- Reduce property and income taxes. Lowering the land value lowers the property taxes. If the conservation easement is permanent, was donated to a land trust for conservation purposes, and meets certain IRS conditions, it can qualify as a tax-deductible charitable donation. This, in turn, can reduce the landowner’s income taxes. The value of the donation is the difference between the property’s market value before it’s put into the easement and the value after the development restrictions are put in place.
For more information, read Texas Land Trends: Conservation Easements in Texas (pdf), published by the Texas A&M Natural Resources Institute.
Healthy soil earns carbon credits
Emry Birdwell and Deborah Clark’s efforts to improve their soil and rangeland isn’t just paying off in more beef per acre — now it’s paying off in carbon credits, too.
In December 2021, the couple received their first “carbon check” from Grassroots Carbon, a San Antonio, Texas-based carbon broker. Under a 15-year commitment, they’ll receive annual payments until 2035.
Carbon credits are a medium of exchange used to “offset” carbon dioxide emissions under cap and trade guidelines set by the 2015 Paris Agreement on climate change. Companies that strive to reduce their carbon footprint may opt to pay others, such as farmers and ranchers, for removing carbon from the atmosphere.
How it works

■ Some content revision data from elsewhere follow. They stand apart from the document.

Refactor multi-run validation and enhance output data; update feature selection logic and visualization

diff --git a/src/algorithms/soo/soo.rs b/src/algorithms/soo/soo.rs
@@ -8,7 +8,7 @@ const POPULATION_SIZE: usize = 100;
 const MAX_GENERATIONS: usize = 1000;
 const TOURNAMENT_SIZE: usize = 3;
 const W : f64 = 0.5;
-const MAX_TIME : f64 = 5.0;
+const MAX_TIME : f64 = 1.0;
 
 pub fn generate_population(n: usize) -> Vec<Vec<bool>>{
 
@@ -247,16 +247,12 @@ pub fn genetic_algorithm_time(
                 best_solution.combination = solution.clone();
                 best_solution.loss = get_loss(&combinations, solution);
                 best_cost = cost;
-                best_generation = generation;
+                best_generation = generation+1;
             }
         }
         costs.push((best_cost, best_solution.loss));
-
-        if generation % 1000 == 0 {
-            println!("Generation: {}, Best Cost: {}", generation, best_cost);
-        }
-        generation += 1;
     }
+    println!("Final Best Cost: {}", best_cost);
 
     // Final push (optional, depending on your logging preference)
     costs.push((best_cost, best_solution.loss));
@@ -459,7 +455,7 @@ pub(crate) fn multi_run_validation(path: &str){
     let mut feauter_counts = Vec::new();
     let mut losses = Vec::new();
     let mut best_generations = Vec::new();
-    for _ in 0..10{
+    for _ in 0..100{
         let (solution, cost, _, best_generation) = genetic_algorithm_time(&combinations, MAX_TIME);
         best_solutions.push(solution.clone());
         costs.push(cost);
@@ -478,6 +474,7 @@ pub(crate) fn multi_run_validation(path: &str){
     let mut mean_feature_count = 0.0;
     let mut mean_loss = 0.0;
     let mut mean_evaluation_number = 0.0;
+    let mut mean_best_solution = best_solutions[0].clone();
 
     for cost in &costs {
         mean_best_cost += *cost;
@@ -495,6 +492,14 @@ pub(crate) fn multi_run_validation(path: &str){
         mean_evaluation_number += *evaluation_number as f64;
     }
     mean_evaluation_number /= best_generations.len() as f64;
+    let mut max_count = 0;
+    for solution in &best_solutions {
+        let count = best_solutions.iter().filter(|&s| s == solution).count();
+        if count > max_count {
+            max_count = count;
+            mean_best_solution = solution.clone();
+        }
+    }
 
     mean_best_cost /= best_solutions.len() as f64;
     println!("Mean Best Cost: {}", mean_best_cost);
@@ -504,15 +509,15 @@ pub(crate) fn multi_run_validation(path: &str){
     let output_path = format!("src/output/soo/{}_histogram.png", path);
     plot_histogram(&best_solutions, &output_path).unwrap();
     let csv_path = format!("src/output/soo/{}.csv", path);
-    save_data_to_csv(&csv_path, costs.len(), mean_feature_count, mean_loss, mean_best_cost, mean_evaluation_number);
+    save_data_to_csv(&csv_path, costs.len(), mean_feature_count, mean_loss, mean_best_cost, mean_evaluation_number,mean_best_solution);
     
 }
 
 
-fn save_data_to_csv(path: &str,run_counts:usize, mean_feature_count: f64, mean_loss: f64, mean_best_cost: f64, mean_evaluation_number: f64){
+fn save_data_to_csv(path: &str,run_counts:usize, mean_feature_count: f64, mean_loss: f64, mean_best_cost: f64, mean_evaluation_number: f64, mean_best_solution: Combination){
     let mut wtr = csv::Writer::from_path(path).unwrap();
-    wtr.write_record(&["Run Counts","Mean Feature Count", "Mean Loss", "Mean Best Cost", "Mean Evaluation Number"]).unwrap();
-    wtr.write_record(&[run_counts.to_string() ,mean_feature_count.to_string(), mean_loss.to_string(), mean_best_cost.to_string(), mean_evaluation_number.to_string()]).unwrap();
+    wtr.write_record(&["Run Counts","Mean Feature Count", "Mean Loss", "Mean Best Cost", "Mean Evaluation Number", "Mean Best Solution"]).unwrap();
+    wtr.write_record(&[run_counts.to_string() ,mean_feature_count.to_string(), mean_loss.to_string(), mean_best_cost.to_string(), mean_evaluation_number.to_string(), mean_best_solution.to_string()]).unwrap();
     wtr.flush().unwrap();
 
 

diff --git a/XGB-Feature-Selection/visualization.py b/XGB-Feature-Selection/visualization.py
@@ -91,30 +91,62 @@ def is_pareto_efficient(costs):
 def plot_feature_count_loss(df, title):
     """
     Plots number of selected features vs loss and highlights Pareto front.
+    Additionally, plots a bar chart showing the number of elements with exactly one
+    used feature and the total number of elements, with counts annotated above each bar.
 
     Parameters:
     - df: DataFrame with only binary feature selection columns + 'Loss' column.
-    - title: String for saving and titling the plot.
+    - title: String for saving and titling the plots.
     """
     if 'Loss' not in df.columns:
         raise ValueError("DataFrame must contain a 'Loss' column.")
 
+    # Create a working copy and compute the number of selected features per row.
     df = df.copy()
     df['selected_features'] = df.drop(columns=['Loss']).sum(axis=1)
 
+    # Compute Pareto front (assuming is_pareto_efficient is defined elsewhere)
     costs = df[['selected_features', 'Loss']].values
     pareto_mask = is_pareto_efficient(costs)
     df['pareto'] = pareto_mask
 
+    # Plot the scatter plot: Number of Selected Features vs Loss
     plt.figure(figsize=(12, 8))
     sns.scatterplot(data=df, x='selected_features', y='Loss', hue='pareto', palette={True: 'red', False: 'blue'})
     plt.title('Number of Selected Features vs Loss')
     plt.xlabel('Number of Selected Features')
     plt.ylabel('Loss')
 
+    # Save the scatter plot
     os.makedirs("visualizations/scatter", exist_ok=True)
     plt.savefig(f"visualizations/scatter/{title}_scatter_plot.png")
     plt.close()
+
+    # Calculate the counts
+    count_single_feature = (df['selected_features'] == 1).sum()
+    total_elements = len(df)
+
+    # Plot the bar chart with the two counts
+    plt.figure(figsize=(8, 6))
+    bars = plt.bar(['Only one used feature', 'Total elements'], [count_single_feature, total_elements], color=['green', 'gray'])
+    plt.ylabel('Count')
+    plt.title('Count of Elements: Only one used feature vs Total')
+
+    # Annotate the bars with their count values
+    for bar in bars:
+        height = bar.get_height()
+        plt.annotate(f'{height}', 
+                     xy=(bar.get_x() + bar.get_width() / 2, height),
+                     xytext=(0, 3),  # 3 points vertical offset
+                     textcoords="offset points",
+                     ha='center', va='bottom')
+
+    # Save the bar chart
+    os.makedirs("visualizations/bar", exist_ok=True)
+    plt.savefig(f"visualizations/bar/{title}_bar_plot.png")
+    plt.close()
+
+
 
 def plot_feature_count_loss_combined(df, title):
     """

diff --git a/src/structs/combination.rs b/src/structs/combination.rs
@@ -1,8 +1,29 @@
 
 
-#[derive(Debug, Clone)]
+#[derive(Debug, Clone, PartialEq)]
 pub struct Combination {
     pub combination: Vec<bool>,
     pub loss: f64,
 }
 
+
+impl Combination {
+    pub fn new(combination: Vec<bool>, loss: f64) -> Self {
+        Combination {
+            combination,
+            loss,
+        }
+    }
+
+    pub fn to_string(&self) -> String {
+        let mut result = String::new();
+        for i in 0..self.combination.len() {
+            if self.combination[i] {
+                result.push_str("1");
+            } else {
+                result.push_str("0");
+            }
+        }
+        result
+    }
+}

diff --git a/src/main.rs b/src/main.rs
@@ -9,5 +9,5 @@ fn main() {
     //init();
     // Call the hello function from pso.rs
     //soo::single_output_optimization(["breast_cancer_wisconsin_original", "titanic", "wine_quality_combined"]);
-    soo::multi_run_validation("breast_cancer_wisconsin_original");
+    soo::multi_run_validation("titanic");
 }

“For us, it’s been a painless process,” Clark says, recounting the steps involved in selling their new cash crop.
In the spring of 2021, Grassroots Carbon visited the North Texas ranch and took more than 80 soil samples, each a meter deep, as well as forage samples. The soil was analyzed for existing carbon content. Then the ranch was verified and certified in the carbon sequestration program — steps required annually.
After five years, the soil will be resampled to measure increase in carbon content. Future credits will be determined by the increase. Meanwhile, Birdwell and Clark received their initial prepayment based on a forward-looking assessment of their soil type, climate and management practices.
Carbon brokers like Grassroots Carbon coordinate and manage deals between landowners who sequester carbon and large carbon-emitting corporations that want to purchase carbon offsets.
The fluctuating carbon credit market is driven by supply and demand. A study by Purdue University’s Center for Commercial Agriculture, published in 2021, found prices offered to farmers ranged from $10 to $20 per metric ton of carbon sequestered.
Grazing and pasture lands sequester from less than 0.3 metric tons (MT) to nearly 3.0 MT of carbon per acre, depending on agricultural activities and management practices, according to a 2022 report by S&P Global. Cropland generally sequesters much less. Sustainable practices such as rotational grazing, regeneration of native perennial grasses, cover cropping and zero tillage help increase carbon sequestration in the soil.
While Clark says they hope their carbon storage payments will help pay off their land loan with Capital Farm Credit, she stresses that sequestering carbon is not about the money.
“Carbon credits are an incentive for the landowner to want to continue to practice in a regenerative way,” she says.
Research before signing
Before signing a contract to sell carbon credits, one should exercise caution and do their research, warns Tiffany Dowell Lashmet, agricultural law specialist with Texas A&M AgriLife Extension Service.
“No two carbon contracts are the same. Contracts offered by brokers differ drastically, and landowners should carefully read the contract and ensure they understand all of the terms prior to signing,” Dowell Lashmet says. “I also always recommend enlisting an attorney licensed in your jurisdiction before signing on that contract’s dotted line.”